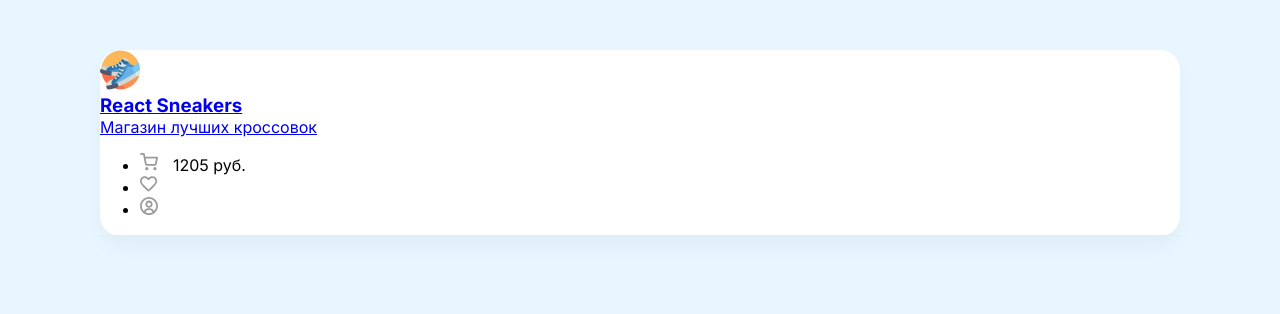
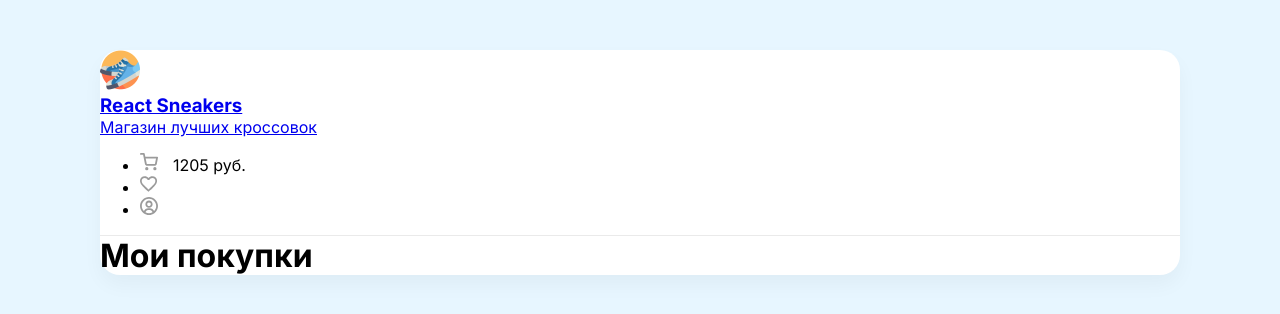
Before and after one commit to deyatele/react-sneakers, a React (Create React App) app: page /bascet in a window 1280 px wide. Shown: the top 314 px of the page. Built offline with nearby package versions, Linux system fonts and the light colour scheme; no server answers.

Commit message:
добавил моко лоудинг

```diff
--- a/package.json
+++ b/package.json
@@ -10,6 +10,7 @@
     "macro-css": "^1.0.5",
     "node-sass": "^6.0.1",
     "react": "^17.0.2",
+    "react-content-loader": "^6.0.3",
     "react-dom": "^17.0.2",
     "react-router-dom": "^5.2.0",
     "react-scripts": "4.0.3",
--- a/src/App.js
+++ b/src/App.js
@@ -5,6 +5,7 @@ import Home from './pages/Home';
 import Favorites from './pages/Favorites';
 import Header from './components/Header';
 import Drawer from './components/Drawer';
+import { Bascet } from './pages/Bascet';
 
 function App() {
   const [cartItems, setCartItems] = React.useState([]);
@@ -42,6 +43,7 @@ function App() {
 
   const openCart = () => {
     setIsLoader(true);
+    try {
       axios
         .get('https://61082c6bd73c6400170d3875.mockapi.io/basket')
         .then((res) => {
@@ -49,8 +51,11 @@ function App() {
         })
         .then(() => {
           setIsLoader(false);
-      })
-      .catch((e) => console.log(e));
+        });
+    } catch (e) {
+      setIsLoader(false);
+      console.log(e);
+    }
   };
 
   const addToCard = (card) => {
@@ -79,7 +84,8 @@ function App() {
       .get('https://61082c6bd73c6400170d3875.mockapi.io/basket')
       .then((res) => {
         setCartItems(res.data);
-      });
+      })
+      .catch((e) => console.log(e));
   }, []);
 
   const onSeachInput = (e) => {
@@ -146,6 +152,17 @@ function App() {
           disableBattonAdd={disableBattonAdd}
         />
       </Route>
+      <Route path="/bascet">
+        <Bascet
+          items={items}
+          isFavorites={isFavorites}
+          addToCard={addToCard}
+          cartItems={cartItems}
+          onFavorite={onFavorite}
+          onRemove={(id) => removeItem(id)}
+          disableBattonAdd={disableBattonAdd}
+        />
+      </Route>
     </div>
   );
 }
--- a/src/components/Drawer.js
+++ b/src/components/Drawer.js
@@ -1,4 +1,4 @@
-import Loader from './Loader';
+import {Loader} from './Loader';
 
 export default function Drawer({
   onClose,
--- a/src/components/Loader/index.js
+++ b/src/components/Loader/index.js
@@ -1,6 +1,9 @@
 import style from './Loader.module.css';
+import ContentLoader from 'react-content-loader'
 
-export default function Loader() {
+
+
+export  function Loader() {
   return (
     <>
       <div className={style.spinner}>
@@ -20,3 +23,21 @@ export default function Loader() {
     </>
   );
 }
+
+export const MoopLoading = () => (
+  <ContentLoader
+    speed={2}
+    width={220}
+    height={250}
+    viewBox="0 0 150 200"
+    backgroundColor="#f3f3f3"
+    foregroundColor="#ecebeb"
+
+  >
+    <rect x="0" y="0" rx="10" ry="10" width="150" height="100" />
+    <rect x="0" y="145" rx="5" ry="5" width="93" height="15" />
+    <rect x="0" y="170" rx="8" ry="8" width="80" height="24" />
+    <rect x="1" y="115" rx="5" ry="5" width="150" height="15" />
+    <rect x="118" y="162" rx="8" ry="8" width="32" height="32" />
+  </ContentLoader>
+)
--- /dev/null
+++ b/src/pages/Bascet.jsx
@@ -0,0 +1,11 @@
+import React from 'react';
+
+export const Bascet = () => {
+  return (
+    <div className="content p-40">
+      <div className="d-flex align-center justify-between mb-40">
+        <h1>Мои покупки</h1>
+      </div>
+    </div>
+  );
+};
--- a/src/pages/Favorites.jsx
+++ b/src/pages/Favorites.jsx
@@ -1,6 +1,6 @@
 import React from 'react';
 import Card from '../components/Card';
-import Loader from '../components/Loader';
+import {MoopLoading} from '../components/Loader';
 
 export default function Favorites({
   items,
@@ -12,6 +12,7 @@ export default function Favorites({
   disableBattonAdd
 }) {
 
+  console.log(isFavorites)
 
   return (
     <div className="content p-40">
@@ -19,9 +20,15 @@ export default function Favorites({
         <h1>Мои закладки</h1>
       </div>
       {items.length === 0 ? (
-        <div className="d-flex justify-center mt-50 mb-50">
-          <Loader />
-        </div>
+        <div className="d-flex flex-wrap ">
+        {isFavorites.map((_,i) => {
+          return (
+            <div key={i} className="mt-20 mb-20 mr-30">
+              <MoopLoading />
+            </div>
+          );
+        })}
+      </div>
       ) : (
         <div className="d-flex flex-wrap">
           {items.map(
--- a/src/pages/Home.jsx
+++ b/src/pages/Home.jsx
@@ -1,6 +1,6 @@
 import React from 'react';
 import Card from '../components/Card';
-import Loader from '../components/Loader';
+import { MoopLoading } from '../components/Loader';
 
 export default function Home({
   items,
@@ -12,9 +12,8 @@ export default function Home({
   onFavorite,
   cartItems,
   onRemove,
-  disableBattonAdd
+  disableBattonAdd,
 }) {
-
   return (
     <div className="content p-40">
       <div className="d-flex align-center justify-between mb-40">
@@ -39,11 +38,17 @@ export default function Home({
         </div>
       </div>
       {items.length === 0 ? (
-        <div className="d-flex justify-center mt-50 mb-50">
-          <Loader />
+        <div className="d-flex justify-between flex-wrap ">
+          {[0, 0, 0, 0, 0, 0, 0, 0].map((_,i) => {
+            return (
+              <div key={i} className="mt-10 mb-20 mr-30">
+                <MoopLoading />
+              </div>
+            );
+          })}
         </div>
       ) : (
-        <div className="d-flex flex-wrap">
+        <div className="d-flex flex-wrap ">
           {items
             .filter((item) =>
               item.title.toLowerCase().includes(searchValue.toLowerCase()),
@@ -56,7 +61,7 @@ export default function Home({
                 isFavorite={isFavorites.includes(arg.id) ? true : false}
                 id={arg.id}
                 onFavorite={onFavorite}
-                cartItem={cartItems.find((i)=>i.id===arg.id)}
+                cartItem={cartItems.find((i) => i.id === arg.id)}
                 onRemove={onRemove}
                 disableBattonAdd={disableBattonAdd}
               />
```
Also changed, not shown: src/pages/Bascket.jsx (deleted, +0 -9 lines), 1 other file (tests, documents, lock files or other folders). Lines whose indentation alone changed are shown as unchanged.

#### [Problem description]
Search the data above for the word "onRemove" and report how many lines contain it, with nothing further.

#### [Answer to this task]
3